:: Task to complete ::
Determine how many lines in the material below contain the word "forall", and give that number without comment.

:: Input material ::
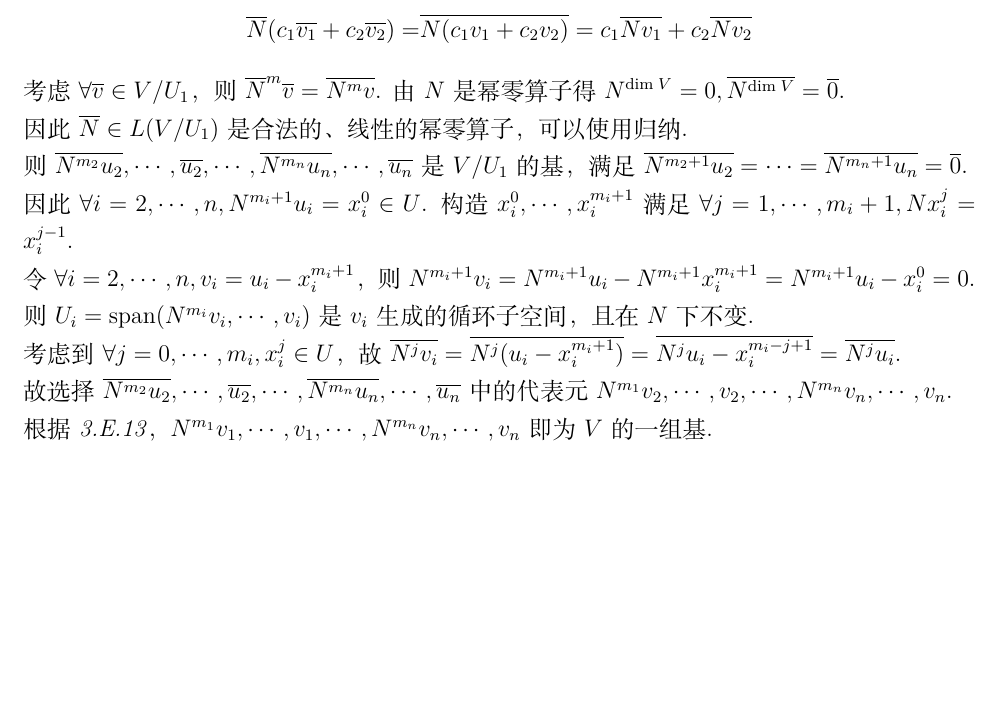
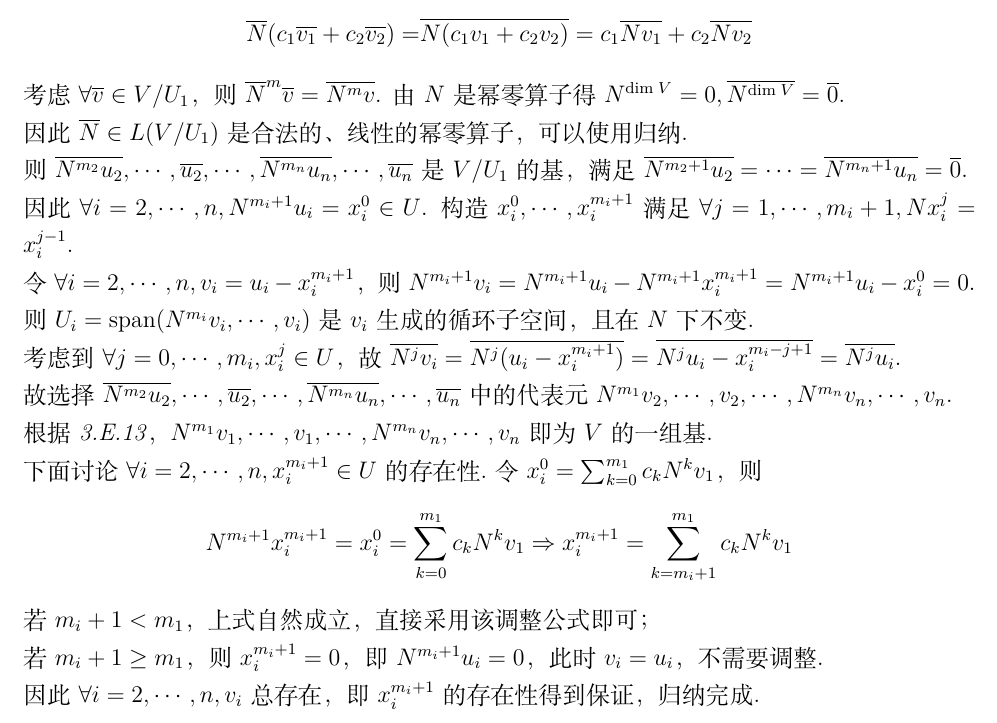
Before and after one commit to ftcatsoc/LADR, a LaTeX document (main/main.tex, which reads chapter_8/8.D.tex): part of page 63 of 63, cut so that both start at the same text, the shorter picture padded with empty space. Compiled offline with XeLaTeX.

Commit message:
优化了jordan基的证明。

```diff
--- a/chapter_8/8.D.tex
+++ b/chapter_8/8.D.tex
@@ -51,8 +51,12 @@
 
 根据\textit{3.E.13}，\(N^{m_1}v_1,\cdots,v_1,\cdots,N^{m_n}v_n,\cdots,v_n\)即为\(V\)的一组基.
 
-%关于\(x_i^j\)的存在性，具体的构造方式如下：
-%    \begin{align*}
-%        \forall i=2,\cdots,n,x_i^0=\sum_{k=0}^{m_1}c_k^iN^kv_1,
-%        \forall j=1,\cdots,m_i+1,x_i^j=\sum_{k=0}^{m_1}\dfrac{c_k^i}{(k+j)!}N^{k+j}v_1
-%    \end{align*}
+下面讨论\(\forall i=2,\cdots,n,x_i^{m_i+1} \in U\)的存在性.令\(x_i^0=\sum_{k=0}^{m_1}c_kN^kv_1\)，则
+    \begin{align*}
+        N^{m_i+1}x_i^{m_i+1}=x_i^0=\sum_{k=0}^{m_1}c_kN^k v_1 \Rightarrow x_i^{m_i+1}=\sum_{k=m_i+1}^{m_1}c_kN^k v_1
+    \end{align*}
+若\(m_i+1<m_1\)，上式自然成立，直接采用该调整公式即可；
+
+若\(m_i+1 \geq m_1\)，则\(x_i^{m_i+1}=0\)，即\(N^{m_i+1}u_i=0\)，此时\(v_i=u_i\)，不需要调整.
+
+因此\(\forall i=2,\cdots,n,v_i\)总存在，即\(x_i^{m_i+1}\)的存在性得到保证，归纳完成.
```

:: Solution for this problem ::
4